Three Ways the Financial Media Deceives You
Watching financial news on CNBC or Fox Business can whip anyone into a frenzy. The loudmouthed hosts, alarming headlines, and fear over missing out on a “hot stock” can make even the most disciplined investor anxious.
However, it’s crucial to know that these outlets are primarily motivated by selling advertisements and luring in consumers. They offer useful information at times, but once you begin paying for their content, your long-term financial goals are of little concern to them.
Having worked on Wall Street for over two decades, I know how irrelevant these outlets are when the real professionals formulate their winning investment strategies.
Let’s identify the financial media’s shortcomings so we can become better-informed investors.
1) It’s Hard to Beat the Market When You’re Competing Against Machines

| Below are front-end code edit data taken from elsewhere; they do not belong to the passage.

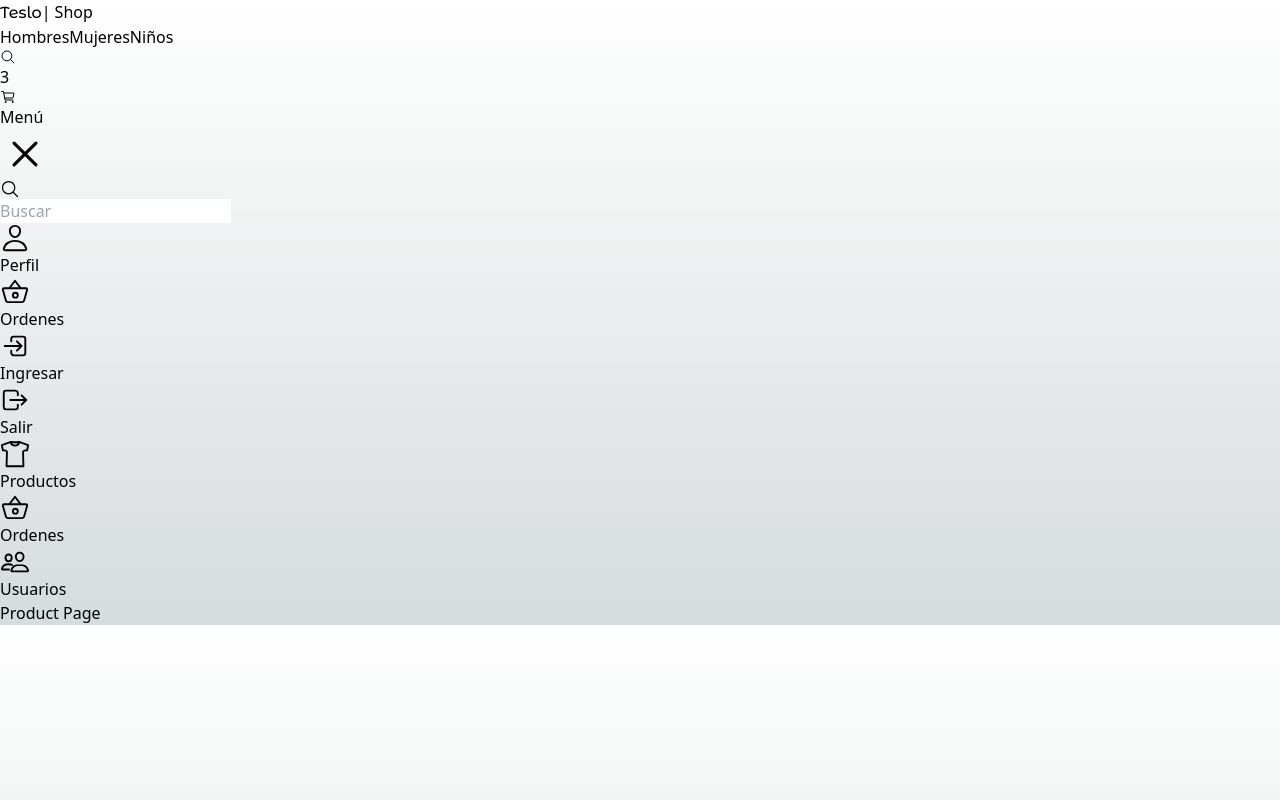
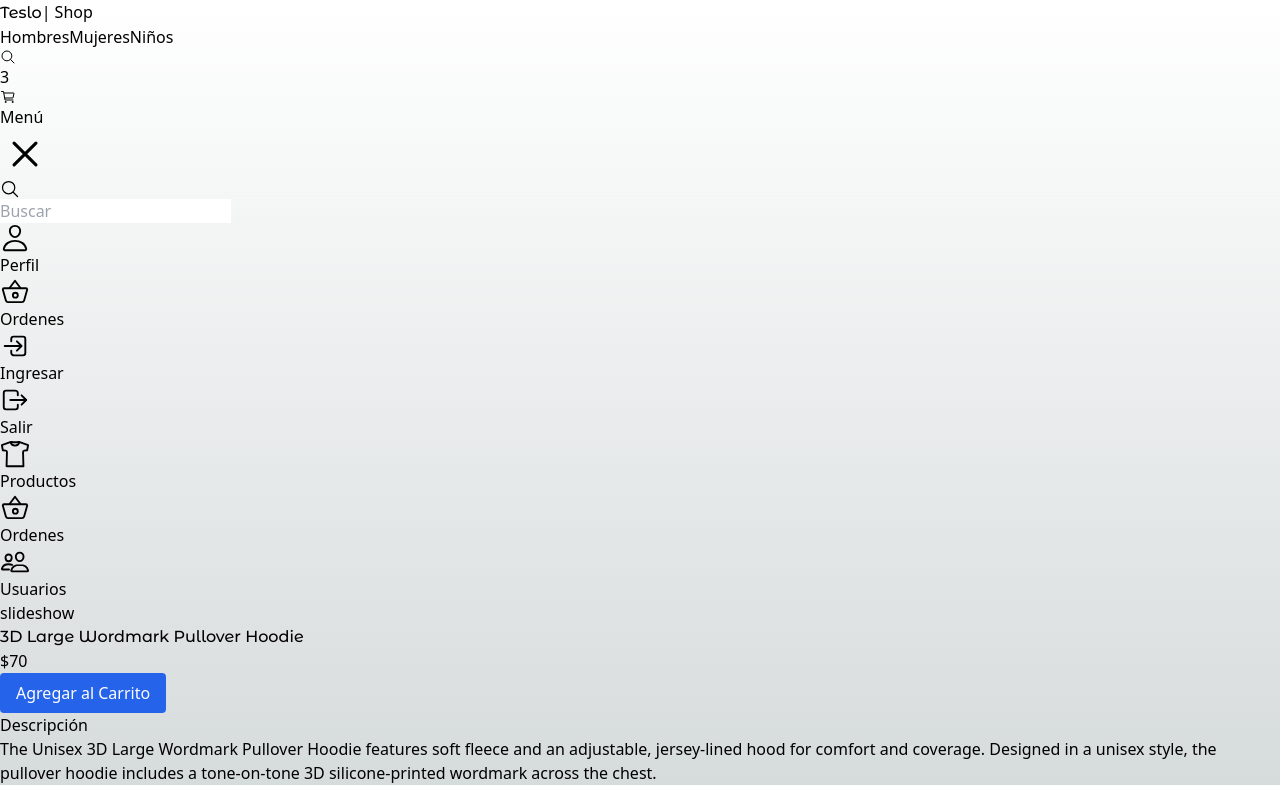
Before and after one commit to rociobuono/e-commerce, a Next.js app: page /product/3d_large_wordmark_pullover_hoodie in a window 1280 px wide. Built offline with nearby package versions, Linux system fonts and the light colour scheme.

Commit message:
comienzo de pagina por producto

```diff
--- a/src/app/(shop)/product/[slug]/page.tsx
+++ b/src/app/(shop)/product/[slug]/page.tsx
@@ -1,7 +1,47 @@
-export default function () {
-    return(
-        <div>
-            <h1>Product Page</h1>
+import { titleFont } from "@/config/fonts";
+import { initialData } from "@/seed/seed";
+import { notFound } from "next/navigation";
+
+
+interface Props {
+    params: {
+        slug: string;
+    }
+}
+
+export default function ({ params }: Props) {
+    const { slug } = params;
+    const product = initialData.products.find(product => product.slug === slug);
+    if (!product) {
+        notFound();
+    }
+    return (
+        <div className="mt-5 mb-20 grid grid-cols-1 md:grid-cols-3 gap-3">
+            {/* slideshow */}
+            <div className="col-span-1 md:col-span-2">
+                <h1>slideshow</h1>
+            </div>
+            {/* detalles producto */}
+            <div className="col-span-1 px-5 ">
+                <h1 className={` ${titleFont.className} antialiased font-bold text-xl`}>
+                    {product.title}
+                </h1>
+                <p className="text-lg mb-5">${product.price}</p>
+                {/* selector talles */}
+
+                {/* selector cantidad */}
+
+                {/* boton */}
+                <button className="btn-primary my-5">
+                    Agregar al Carrito
+                </button>
+
+                {/* descripcion */}
+                <h3 className="font-bold text-sm">Descripción</h3>
+                <p className="font-light">
+                    {product.description}
+                </p>
+            </div>
         </div>
     )
 }
--- a/src/components/products/product-grid/ProductGridItem.tsx
+++ b/src/components/products/product-grid/ProductGridItem.tsx
@@ -15,7 +15,7 @@
 
     return (
         <div className='rounded-md overflow-hidden fade-in'>
-            <Link href={`/product/4${product.slug}`}>
+            <Link href={`/product/${product.slug}`}>
                 <Image
                     src={`/products/${displayImage}`}
                     alt={product.title}
```
Also changed, not shown: src/app/(shop)/product/not-found.tsx (added, +8 -0 lines).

According to CME Group Inc., at least 70% of trading activity on U.S stock exchanges are done by automated trading systems. These programmed “algos” not only cause wide price swings, but they time their entries and exits more precisely than your average person. Casual investors often lose money attempting to outmaneuver these expertly designed systems.
The extent to which automated systems dominate the market is rarely if ever mentioned in the press.

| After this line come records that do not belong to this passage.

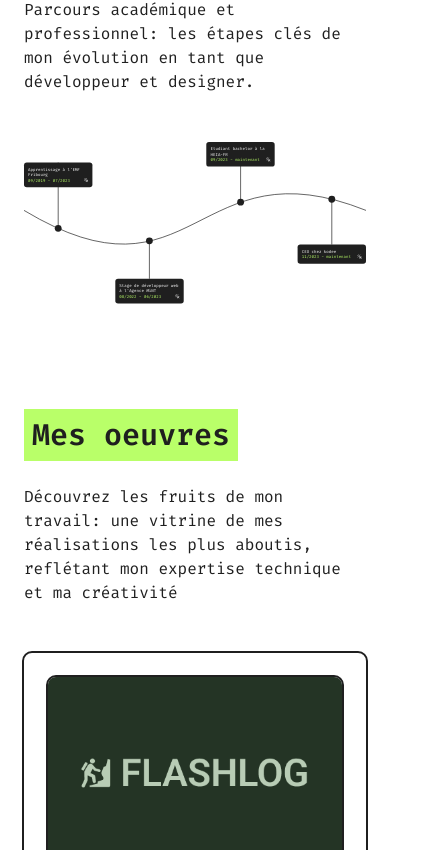
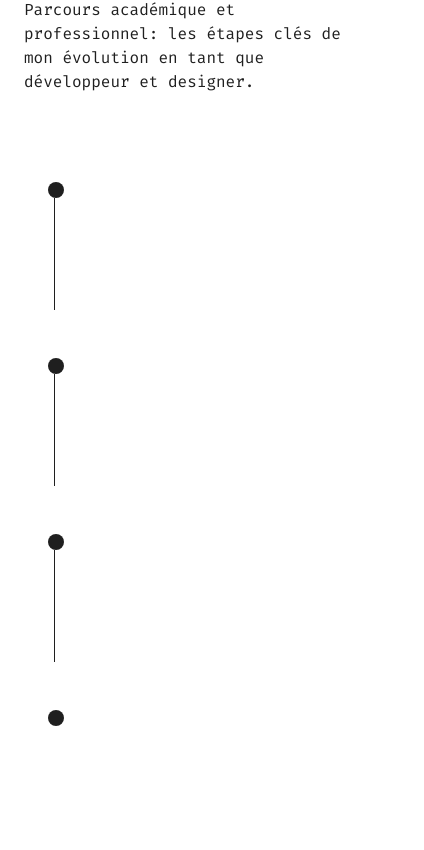
Before and after one commit to maiscommentz/portfolio-2025, a Vue app: page / in a window 390 px wide. Shown: the part 3374-4224 px from the top of the page, 424 px wide, since content can reach past the window. Built offline with nearby package versions, Linux system fonts and the light colour scheme; what vue3-marquee would draw is missing.

Commit message:
🚧 Improve responsiveness of the timeline

```diff
--- a/src/components/Header.vue
+++ b/src/components/Header.vue
@@ -50,7 +50,7 @@
         leave-from-class="transform opacity-100 translate-y-0"
         leave-to-class="transform opacity-0 -translate-y-2"
       >
-        <div v-if="isMenuOpen" class="absolute md:hidden container mx-auto items-center px-6 z-100 bg-cWhite shadow-md py-4">
+        <div v-if="isMenuOpen" class="absolute md:hidden container mx-auto items-center px-6 z-100 bg-cWhite shadow-lg py-4">
           <ul class="flex flex-col space-y-2">
             <li><RouterLink to="/about">à propos</RouterLink></li>
             <li><RouterLink to="/career">parcours</RouterLink></li>
--- a/src/components/Timeline.vue
+++ b/src/components/TimelineH.vue
@@ -14,9 +14,9 @@
             <!-- Labels -->
             <foreignObject v-for="(point, i) in points" :key="'label' + i"
                             :x="point.cx - (point.width / 2)" :y="point.offsetY"
-                            :width="point.width" height="200" class="overflow-visible">
+                            :width="point.width" height="200" :class="''" class="overflow-visible">
                 <div class="bg-cBlack text-cWhite p-3 rounded-lg text-xs hover:cursor-pointer hover:scale-105 ease-in-out transform transition duration-300 clickable">
-                    <p>{{ point.title }}</p>
+                    <p class="">{{ point.title }}</p>
                     <div class="flex w-full justify-between">
                         <p class="text-cGreen">{{ point.date }}</p>
                         <img src="/icons/click.svg" alt="Plus d'informations" class="w-3.5 h-3.5" />
@@ -148,4 +148,8 @@ onMounted(() => {
 });
 </script>
 <style scoped>
+foreignObject > div {
+    -webkit-text-size-adjust: 100%;
+    text-size-adjust: 100%;
+}
 </style>
--- /dev/null
+++ b/src/components/TimelineV.vue
@@ -0,0 +1,87 @@
+<template>
+  <div ref="timelineRef" class="relative flex flex-col items-start space-y-16 py-10 px-6 md:px-16">
+    <div
+      v-for="(point, i) in points"
+      :key="'point-' + i"
+      class="relative flex flex-col md:flex-row items-start md:items-center group"
+    >
+      <!-- Dot -->
+      <div class="absolute left-0 md:left-[10px] top-0 md:top-1/2 transform md:-translate-y-1/2 w-4 h-4 bg-cBlack rounded-full z-10 timeline-dot" />
+
+      <!-- Vertical Line -->
+      <div
+        v-if="i !== points.length - 1"
+        class="absolute left-[6px] top-4 md:top-1/2 md:translate-y-0 w-px h-full bg-cBlack z-0"
+        style="min-height: 80px"
+      />
+
+      <!-- Content -->
+      <div class="ml-8 md:ml-20 bg-cBlack text-cWhite p-4 rounded-lg w-full md:max-w-md cursor-pointer transition transform hover:scale-105 label">
+        <p class="text-base md:text-xl">{{ point.title }}</p>
+        <div class="flex justify-between items-center mt-2">
+          <p class="text-base md:text-xl text-cGreen">{{ point.date }}</p>
+          <img src="/icons/click.svg" alt="More info" class="w-6 h-6" />
+        </div>
+      </div>
+    </div>
+  </div>
+</template>
+
+<script setup lang="ts">
+import { onMounted, ref } from 'vue'
+import gsap from 'gsap'
+import { ScrollTrigger } from 'gsap/ScrollTrigger'
+import { useI18n } from 'vue-i18n'
+
+gsap.registerPlugin(ScrollTrigger)
+const { t } = useI18n()
+
+const timelineRef = ref<HTMLElement | null>(null)
+
+const points = [
+  {
+    title: t('career.items.0.title'),
+    date: t('career.items.0.date'),
+  },
+  {
+    title: t('career.items.1.title'),
+    date: t('career.items.1.date'),
+  },
+  {
+    title: t('career.items.2.title'),
+    date: t('career.items.2.date'),
+  },
+  {
+    title: t('career.items.3.title'),
+    date: t('career.items.3.date'),
+  },
+]
+
+onMounted(() => {
+  // Dot animation
+  gsap.from('.timeline-dot', {
+    opacity: 0,
+    scale: 0,
+    duration: 0.6,
+    stagger: 0.2,
+    ease: 'back.out(1.7)',
+    scrollTrigger: {
+      trigger: timelineRef.value,
+      start: 'top 80%',
+    },
+  })
+
+  // Label animation
+  gsap.from('.label', {
+    opacity: 0,
+    x: 50,
+    duration: 0.6,
+    stagger: 0.3,
+    ease: 'power2.out',
+    scrollTrigger: {
+      trigger: timelineRef.value,
+      start: 'top 80%',
+    },
+  })
+})
+</script>
--- a/src/views/Home.vue
+++ b/src/views/Home.vue
@@ -46,7 +46,8 @@
                 <template v-slot:title>{{ $t('career.title') }}</template>
                 <template v-slot:subtitle>{{ $t('career.subtitle') }}</template>
             </Title>
-            <Timeline/>
+            <TimelineH v-if="windowWidth >= 1024"/>
+            <TimelineV v-else/>
         </div>
         <!-- Section Projects -->
         <div id="projects" class="container mx-auto py-12 px-6">
@@ -64,6 +65,22 @@
 import Button from '@/components/Button.vue'
 import Title from '@/components/Title.vue'
 import Carousel from '@/components/Carousel.vue'
-import Timeline from '@/components/Timeline.vue'
+import TimelineH from '@/components/TimelineH.vue'
+import TimelineV from '@/components/TimelineV.vue'
 import Project from '@/components/Project.vue'
+import { ref, onMounted, onUnmounted } from 'vue'
+
+const windowWidth = ref(window.innerWidth)
+
+const updateWidth = () => {
+    windowWidth.value = window.innerWidth
+}
+
+onMounted(() => {
+  window.addEventListener('resize', updateWidth)
+})
+
+onUnmounted(() => {
+  window.removeEventListener('resize', updateWidth)
+})
 </script>
```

2) Consumers Are Often Drowned in Useless Information
On any given day, we’re inundated with a barrage of “breaking news” segments, ill-informed takes, and surface-level stories by the financial media. Because these outlets rely on being entertaining to drive viewership, they have little incentive to follow up on stories that do not rile up consumers. They can spend one day covering a certain company, only to never mention them again.
The most successful investors extensively research companies and/or ETF’s before deciding to invest. They also factor in larger macroeconomic and historical trends. This sort of thorough analysis is hard to encapsulate in clickbaity articles or 30 second soundbites.
3) You’re The One Who Bears The Consequences of Taking Their Advice
Let’s say you take a stock tip from your favorite Bloomberg TV host and make some money in the short-term. Initially, things will seem great……until you begin to wonder how long you should hold the stock. Or if you could make more money elsewhere. Or if you should ignore the negative press your chosen company is now getting or take it seriously.
Mainstream financial outlets are clueless about your unique financial goals or how to tailor a long-term savings plan specifically for you. If you’re serious about creating a prosperous future for yourself, you’re better off working with a financial planner, one who has your best interest at heart and is experienced in navigating the ever-changing tax and economic landscape.
As the founder of Shore Financial Planning, I don’t push faulty investment products onto my clients just to make commission sales (a common practice in the industry). I implement proven, effective strategies to reduce your annual tax liability and ensure your savings accounts are secure and robust.
Click here to schedule your free, 15-minute consultation with me.